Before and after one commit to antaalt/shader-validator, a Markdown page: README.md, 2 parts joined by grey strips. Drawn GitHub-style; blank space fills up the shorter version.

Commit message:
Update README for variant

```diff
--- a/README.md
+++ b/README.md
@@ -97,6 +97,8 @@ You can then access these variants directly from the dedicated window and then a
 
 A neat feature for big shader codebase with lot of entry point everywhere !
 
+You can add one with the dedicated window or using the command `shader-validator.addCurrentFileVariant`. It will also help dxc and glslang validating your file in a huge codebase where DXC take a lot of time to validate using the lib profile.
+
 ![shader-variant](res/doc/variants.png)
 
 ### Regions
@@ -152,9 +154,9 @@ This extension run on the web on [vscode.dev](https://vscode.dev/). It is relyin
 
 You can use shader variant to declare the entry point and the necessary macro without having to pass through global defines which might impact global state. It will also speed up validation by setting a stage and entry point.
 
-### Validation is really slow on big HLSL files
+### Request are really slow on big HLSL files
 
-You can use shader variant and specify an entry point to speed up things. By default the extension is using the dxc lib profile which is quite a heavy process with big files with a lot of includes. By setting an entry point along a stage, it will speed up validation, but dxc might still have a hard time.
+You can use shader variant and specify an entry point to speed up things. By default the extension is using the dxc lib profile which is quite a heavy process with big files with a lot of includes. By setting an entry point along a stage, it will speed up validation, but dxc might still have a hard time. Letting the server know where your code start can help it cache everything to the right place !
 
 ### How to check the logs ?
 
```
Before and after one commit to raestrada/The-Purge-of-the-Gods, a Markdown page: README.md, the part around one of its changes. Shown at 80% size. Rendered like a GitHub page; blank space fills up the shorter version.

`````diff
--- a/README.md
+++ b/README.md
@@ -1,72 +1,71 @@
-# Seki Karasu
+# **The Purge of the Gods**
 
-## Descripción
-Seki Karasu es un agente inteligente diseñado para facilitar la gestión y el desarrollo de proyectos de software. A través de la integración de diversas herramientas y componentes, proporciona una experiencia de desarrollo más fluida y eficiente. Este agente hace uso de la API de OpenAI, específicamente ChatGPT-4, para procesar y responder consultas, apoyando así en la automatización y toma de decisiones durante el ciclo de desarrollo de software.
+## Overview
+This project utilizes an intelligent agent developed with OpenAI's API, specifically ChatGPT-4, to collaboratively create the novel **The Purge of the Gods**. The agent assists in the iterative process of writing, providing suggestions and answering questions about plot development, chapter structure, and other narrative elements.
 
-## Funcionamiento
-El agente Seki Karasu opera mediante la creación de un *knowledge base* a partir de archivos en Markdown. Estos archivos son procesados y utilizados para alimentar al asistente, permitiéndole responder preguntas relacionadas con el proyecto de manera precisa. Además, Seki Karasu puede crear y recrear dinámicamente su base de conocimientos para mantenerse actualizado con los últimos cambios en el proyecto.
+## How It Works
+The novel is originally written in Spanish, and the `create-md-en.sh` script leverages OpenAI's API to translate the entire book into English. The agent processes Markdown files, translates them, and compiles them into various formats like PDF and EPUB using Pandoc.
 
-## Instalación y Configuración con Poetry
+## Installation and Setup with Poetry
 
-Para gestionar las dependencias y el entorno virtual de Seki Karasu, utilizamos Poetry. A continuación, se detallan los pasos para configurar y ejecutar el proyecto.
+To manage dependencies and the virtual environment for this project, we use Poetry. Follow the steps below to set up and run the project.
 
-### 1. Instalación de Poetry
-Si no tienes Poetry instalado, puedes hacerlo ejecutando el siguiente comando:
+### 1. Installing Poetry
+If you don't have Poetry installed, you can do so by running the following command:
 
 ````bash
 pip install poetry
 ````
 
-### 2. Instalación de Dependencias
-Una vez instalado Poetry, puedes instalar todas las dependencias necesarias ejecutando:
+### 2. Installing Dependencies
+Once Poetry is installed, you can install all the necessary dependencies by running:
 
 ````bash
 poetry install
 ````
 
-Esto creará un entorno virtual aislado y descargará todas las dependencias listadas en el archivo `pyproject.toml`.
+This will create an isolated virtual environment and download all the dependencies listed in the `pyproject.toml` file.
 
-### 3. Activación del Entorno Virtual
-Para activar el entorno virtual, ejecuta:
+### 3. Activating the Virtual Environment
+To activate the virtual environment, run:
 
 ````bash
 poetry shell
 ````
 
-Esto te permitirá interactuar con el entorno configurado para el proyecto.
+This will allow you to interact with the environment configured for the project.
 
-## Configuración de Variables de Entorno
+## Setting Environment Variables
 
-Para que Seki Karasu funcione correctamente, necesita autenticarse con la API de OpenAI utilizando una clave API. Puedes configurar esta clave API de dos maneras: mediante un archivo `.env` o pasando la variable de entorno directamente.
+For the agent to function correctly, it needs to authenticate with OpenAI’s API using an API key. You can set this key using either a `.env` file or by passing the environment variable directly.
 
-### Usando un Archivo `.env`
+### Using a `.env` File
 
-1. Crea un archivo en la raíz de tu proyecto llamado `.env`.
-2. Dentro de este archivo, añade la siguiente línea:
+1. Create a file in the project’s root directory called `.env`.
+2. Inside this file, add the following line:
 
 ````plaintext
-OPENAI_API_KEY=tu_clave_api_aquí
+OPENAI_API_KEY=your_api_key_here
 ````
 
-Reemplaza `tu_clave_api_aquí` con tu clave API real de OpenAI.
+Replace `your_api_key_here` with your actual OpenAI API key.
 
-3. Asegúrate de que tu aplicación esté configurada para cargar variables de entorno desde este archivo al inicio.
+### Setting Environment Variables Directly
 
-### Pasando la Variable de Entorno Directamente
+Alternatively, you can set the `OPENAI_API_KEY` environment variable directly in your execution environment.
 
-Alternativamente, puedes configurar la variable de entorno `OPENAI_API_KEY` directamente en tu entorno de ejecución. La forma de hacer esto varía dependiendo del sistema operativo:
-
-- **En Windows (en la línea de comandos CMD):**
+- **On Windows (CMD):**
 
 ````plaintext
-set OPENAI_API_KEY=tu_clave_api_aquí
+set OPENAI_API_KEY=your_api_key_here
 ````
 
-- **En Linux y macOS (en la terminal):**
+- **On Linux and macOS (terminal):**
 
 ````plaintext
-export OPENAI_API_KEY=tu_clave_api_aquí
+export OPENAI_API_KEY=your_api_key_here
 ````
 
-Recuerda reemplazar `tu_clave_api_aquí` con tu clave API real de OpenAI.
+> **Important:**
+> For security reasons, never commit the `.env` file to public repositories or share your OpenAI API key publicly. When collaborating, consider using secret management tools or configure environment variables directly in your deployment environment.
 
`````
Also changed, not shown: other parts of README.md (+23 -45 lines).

========================

* What is needed: Go through the listing above and return every line where the word "GitHub" occurs.

* Response below:
Before and after one commit to antaalt/shader-validator, a Markdown page: README.md, 2 parts joined by grey strips. Drawn GitHub-style; blank space fills up the shorter version.
Before and after one commit to raestrada/The-Purge-of-the-Gods, a Markdown page: README.md, the part around one of its changes. Shown at 80% size. Rendered like a GitHub page; blank space fills up the shorter version.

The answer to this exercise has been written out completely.